After five months of negotiation, Baltimore and the U.S. Department of Justice have agreed to the terms of a consent decree mandating reform of the city’s police department, The agreement was approved by top city officials at a special meeting today, the Baltimore Sun reports. It must also be approved by a U.S. District Court judge before becoming binding. Mayor Catherine Pugh and U.S. Attorney General Loretta Lynch announced the agreement this morning. “This agreement is binding and will live on,” Lynch said when she was asked if the administration of President-elect Donald Trump could undo it. She is scheduled to give a speech on community policing this afternoon at the University of Baltimore School of Law, and to meet with community groups and law enforcement officials.
The consent decree will require the police department to introduce new layers of oversight for officers, new methods of tracking misconduct and other data, new training, and major investments in modern technologies — including mobile computers in patrol vehicles — to streamline operations and enhance data retention and analysis.

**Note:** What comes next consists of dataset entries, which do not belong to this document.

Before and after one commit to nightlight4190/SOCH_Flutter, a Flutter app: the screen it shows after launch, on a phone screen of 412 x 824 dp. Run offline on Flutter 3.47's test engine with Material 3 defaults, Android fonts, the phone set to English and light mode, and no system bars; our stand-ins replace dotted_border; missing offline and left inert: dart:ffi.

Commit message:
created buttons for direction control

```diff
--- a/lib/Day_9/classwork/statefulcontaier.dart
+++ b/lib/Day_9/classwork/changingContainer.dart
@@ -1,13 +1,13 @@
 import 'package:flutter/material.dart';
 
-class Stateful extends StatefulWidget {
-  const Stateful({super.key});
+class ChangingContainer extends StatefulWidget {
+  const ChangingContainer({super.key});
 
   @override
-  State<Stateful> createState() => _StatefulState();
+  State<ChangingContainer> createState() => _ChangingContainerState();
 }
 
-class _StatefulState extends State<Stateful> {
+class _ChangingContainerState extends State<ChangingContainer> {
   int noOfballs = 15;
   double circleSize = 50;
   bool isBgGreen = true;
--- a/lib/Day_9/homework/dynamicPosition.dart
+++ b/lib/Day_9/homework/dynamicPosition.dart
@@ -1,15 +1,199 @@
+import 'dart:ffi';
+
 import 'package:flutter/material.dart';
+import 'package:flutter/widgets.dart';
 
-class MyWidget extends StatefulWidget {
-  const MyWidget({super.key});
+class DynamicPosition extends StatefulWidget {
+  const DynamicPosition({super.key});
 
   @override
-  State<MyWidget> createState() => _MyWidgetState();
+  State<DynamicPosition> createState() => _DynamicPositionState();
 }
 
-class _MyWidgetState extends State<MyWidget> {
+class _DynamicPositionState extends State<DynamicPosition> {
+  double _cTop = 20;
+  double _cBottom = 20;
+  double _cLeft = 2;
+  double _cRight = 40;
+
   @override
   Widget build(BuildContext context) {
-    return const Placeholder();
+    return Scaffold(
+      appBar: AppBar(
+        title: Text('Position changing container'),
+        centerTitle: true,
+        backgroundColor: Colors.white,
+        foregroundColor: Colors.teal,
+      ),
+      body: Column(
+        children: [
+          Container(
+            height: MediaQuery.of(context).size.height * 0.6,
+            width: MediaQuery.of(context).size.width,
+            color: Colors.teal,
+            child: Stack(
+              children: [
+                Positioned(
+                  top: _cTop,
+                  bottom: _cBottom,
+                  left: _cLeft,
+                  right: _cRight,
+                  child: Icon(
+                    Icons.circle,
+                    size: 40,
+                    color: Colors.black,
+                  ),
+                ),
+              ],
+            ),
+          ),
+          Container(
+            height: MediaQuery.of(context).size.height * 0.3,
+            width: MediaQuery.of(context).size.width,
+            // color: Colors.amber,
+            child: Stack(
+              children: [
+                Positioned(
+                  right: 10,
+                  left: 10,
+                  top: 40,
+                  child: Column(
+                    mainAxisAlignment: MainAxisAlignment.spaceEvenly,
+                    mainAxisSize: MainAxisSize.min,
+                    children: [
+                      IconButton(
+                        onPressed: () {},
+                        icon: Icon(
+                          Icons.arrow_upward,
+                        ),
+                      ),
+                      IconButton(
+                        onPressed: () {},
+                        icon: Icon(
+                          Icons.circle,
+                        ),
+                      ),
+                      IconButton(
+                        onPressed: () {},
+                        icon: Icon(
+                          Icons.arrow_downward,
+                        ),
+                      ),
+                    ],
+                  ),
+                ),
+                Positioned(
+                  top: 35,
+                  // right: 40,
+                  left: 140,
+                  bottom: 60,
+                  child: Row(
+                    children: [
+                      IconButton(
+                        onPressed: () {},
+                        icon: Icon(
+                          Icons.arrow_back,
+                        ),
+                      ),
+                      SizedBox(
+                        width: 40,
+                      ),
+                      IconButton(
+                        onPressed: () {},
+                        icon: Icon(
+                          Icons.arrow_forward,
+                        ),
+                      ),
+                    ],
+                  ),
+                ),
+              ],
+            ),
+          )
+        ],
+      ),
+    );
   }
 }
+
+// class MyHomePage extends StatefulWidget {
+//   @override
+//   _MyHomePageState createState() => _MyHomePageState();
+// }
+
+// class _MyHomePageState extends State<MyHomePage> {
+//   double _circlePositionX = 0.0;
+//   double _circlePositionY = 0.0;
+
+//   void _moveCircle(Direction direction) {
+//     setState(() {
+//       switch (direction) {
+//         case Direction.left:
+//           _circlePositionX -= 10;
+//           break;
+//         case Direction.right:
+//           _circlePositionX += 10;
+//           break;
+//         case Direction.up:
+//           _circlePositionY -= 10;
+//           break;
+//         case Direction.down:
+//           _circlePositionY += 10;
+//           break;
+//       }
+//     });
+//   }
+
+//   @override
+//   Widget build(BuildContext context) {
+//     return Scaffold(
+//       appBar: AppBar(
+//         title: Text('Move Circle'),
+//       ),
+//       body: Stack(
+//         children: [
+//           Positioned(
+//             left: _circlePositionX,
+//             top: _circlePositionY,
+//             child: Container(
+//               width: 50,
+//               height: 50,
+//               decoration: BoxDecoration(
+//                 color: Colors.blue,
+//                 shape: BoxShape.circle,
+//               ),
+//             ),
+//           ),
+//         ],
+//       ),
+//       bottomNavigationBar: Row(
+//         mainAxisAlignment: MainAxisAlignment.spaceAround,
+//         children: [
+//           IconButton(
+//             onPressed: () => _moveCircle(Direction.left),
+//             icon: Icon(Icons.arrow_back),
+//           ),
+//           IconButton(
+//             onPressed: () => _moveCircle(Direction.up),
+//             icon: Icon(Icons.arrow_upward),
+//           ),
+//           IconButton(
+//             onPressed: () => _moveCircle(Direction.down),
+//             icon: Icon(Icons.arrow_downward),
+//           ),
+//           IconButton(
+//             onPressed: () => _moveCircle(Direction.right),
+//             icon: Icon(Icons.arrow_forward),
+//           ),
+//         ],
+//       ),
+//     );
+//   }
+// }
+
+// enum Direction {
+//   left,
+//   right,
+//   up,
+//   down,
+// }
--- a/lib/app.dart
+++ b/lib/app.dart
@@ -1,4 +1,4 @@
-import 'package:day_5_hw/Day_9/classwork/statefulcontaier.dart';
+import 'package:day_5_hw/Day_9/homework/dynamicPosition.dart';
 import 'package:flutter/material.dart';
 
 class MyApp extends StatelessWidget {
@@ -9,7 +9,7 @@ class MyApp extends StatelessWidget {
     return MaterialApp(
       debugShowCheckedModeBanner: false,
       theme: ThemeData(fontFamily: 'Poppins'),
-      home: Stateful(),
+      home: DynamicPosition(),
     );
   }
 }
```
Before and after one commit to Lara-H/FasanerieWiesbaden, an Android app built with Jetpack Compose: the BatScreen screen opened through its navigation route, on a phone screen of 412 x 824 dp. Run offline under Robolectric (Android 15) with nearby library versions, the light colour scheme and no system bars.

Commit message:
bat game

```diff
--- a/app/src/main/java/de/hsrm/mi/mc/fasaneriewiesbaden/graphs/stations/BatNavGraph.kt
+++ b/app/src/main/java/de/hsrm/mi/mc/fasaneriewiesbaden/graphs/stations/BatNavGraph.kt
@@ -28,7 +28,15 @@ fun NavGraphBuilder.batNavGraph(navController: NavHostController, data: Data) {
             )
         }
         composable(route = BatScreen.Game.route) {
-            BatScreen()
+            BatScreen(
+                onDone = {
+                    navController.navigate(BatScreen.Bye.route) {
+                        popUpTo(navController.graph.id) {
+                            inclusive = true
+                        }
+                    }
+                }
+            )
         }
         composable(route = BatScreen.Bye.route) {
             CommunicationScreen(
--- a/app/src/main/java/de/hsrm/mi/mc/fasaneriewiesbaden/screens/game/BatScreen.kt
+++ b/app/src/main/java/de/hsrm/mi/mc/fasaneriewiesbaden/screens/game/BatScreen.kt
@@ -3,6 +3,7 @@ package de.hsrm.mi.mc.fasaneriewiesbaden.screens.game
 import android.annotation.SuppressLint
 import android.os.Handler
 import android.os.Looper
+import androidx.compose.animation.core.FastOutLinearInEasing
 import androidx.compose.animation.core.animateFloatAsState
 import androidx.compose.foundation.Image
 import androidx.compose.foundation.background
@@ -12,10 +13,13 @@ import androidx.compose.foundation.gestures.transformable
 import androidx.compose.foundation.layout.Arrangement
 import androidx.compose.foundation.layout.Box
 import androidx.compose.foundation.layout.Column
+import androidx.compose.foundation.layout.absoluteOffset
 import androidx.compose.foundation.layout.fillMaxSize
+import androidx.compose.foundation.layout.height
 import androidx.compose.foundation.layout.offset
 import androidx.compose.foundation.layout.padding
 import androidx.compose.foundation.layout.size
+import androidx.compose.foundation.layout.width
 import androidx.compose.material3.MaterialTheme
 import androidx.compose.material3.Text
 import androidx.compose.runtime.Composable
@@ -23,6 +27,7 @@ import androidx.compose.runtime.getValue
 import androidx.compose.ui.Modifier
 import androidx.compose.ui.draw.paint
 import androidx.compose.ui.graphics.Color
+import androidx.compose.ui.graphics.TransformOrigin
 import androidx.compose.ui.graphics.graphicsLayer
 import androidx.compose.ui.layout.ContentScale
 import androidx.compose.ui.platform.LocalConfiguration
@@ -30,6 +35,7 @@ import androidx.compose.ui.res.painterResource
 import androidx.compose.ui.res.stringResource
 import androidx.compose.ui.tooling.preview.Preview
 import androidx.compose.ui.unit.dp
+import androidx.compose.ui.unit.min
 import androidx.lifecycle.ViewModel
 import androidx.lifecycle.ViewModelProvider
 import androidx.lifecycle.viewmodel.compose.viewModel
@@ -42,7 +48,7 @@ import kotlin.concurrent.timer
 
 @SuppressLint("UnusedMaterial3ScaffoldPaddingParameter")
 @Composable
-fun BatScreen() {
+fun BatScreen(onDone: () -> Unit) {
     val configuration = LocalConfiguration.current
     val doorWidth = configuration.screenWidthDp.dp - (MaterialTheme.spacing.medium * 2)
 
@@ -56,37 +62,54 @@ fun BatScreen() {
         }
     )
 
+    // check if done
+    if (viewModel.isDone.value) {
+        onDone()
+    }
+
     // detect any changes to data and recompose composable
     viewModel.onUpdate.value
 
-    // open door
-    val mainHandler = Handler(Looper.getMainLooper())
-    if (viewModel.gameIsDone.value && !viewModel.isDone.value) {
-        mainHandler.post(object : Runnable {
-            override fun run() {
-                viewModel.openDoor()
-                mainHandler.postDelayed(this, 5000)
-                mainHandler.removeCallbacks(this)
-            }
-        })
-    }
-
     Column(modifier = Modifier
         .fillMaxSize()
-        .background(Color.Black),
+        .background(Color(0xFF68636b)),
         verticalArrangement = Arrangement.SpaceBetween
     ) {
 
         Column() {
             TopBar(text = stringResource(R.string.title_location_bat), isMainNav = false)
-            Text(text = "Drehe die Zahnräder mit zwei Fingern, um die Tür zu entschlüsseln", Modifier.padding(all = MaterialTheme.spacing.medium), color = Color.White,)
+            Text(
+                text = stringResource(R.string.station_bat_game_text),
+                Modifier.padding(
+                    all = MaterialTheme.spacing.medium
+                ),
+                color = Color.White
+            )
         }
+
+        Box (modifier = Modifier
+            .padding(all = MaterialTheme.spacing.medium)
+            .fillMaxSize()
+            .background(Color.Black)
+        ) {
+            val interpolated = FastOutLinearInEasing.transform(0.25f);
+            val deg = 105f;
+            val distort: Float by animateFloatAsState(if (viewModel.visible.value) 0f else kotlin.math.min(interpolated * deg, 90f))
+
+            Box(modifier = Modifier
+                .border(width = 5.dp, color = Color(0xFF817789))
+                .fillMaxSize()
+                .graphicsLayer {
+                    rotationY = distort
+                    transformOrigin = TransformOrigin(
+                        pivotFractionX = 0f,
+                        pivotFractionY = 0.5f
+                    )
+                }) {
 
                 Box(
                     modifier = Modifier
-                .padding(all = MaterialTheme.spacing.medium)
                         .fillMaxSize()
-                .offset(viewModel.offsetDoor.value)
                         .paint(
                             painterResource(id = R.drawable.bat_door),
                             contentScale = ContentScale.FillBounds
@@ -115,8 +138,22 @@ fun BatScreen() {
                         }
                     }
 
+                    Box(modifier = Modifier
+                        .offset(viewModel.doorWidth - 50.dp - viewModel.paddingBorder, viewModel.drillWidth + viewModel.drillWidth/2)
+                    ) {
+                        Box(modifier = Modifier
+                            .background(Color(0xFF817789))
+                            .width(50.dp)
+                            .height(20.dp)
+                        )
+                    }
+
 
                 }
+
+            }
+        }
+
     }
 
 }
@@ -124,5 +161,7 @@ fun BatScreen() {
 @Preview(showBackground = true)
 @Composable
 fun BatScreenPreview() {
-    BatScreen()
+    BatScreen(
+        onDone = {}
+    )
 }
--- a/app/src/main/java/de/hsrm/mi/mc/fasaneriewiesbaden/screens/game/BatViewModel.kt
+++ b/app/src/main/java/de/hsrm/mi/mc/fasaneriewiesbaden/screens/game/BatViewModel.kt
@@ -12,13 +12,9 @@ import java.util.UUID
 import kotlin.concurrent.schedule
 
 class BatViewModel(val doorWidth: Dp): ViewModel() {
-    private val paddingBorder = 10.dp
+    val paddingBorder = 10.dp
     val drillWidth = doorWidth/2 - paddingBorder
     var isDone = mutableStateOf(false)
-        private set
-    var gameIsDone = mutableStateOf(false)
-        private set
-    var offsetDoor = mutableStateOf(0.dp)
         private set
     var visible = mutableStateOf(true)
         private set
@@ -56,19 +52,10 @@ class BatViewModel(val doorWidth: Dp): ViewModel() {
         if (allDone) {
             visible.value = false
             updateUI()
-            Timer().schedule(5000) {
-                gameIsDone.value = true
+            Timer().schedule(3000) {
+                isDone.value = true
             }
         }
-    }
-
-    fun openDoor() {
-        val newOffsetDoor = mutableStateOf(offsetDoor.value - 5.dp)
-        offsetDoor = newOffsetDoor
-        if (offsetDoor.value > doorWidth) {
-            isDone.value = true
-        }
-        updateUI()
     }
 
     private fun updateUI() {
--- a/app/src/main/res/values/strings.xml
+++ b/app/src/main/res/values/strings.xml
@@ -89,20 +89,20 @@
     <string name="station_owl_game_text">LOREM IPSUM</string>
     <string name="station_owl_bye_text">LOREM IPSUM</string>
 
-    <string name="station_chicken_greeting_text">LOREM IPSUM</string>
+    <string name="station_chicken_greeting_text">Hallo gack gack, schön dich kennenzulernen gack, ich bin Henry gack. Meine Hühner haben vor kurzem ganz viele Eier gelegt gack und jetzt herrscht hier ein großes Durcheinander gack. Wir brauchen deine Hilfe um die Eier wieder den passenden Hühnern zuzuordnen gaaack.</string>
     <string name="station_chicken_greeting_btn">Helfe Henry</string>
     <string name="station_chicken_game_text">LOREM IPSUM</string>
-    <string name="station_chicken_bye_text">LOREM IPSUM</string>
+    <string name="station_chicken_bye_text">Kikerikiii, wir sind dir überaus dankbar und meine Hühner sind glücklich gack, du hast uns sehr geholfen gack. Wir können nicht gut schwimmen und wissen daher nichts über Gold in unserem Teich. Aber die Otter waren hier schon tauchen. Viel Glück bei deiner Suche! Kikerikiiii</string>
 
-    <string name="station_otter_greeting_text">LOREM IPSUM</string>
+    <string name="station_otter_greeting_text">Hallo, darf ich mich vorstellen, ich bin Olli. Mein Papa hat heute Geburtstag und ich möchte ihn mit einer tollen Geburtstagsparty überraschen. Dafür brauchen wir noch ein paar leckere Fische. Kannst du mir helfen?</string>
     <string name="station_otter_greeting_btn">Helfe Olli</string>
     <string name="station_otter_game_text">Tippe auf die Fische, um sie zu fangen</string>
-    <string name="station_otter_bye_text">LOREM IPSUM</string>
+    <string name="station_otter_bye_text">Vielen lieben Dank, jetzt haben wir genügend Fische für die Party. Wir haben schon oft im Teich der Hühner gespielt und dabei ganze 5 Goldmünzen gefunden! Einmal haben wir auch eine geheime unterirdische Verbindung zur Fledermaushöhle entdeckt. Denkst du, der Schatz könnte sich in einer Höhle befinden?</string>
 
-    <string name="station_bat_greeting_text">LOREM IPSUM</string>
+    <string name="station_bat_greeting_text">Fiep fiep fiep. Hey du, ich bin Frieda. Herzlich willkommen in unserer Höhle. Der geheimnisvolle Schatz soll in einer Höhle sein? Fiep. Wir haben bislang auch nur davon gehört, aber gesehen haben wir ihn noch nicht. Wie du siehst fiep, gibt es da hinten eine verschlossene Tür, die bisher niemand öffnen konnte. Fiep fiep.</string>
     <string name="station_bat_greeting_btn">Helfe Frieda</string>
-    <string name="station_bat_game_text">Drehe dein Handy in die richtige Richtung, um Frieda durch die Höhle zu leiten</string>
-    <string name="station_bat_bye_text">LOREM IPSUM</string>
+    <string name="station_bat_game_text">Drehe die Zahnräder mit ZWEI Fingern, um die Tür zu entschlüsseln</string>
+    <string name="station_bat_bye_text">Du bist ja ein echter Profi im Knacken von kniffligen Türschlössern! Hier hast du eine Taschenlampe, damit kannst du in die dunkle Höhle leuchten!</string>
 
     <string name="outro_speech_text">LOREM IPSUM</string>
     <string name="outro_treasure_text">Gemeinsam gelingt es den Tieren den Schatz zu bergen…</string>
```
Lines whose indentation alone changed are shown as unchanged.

Pugh has said the agreement calls for civilians to serve on police trial boards that assess officer wrongdoing, but police union officials say the decree cannot supersede the union’s collective bargaining agreement with the city, which bars civilian participation.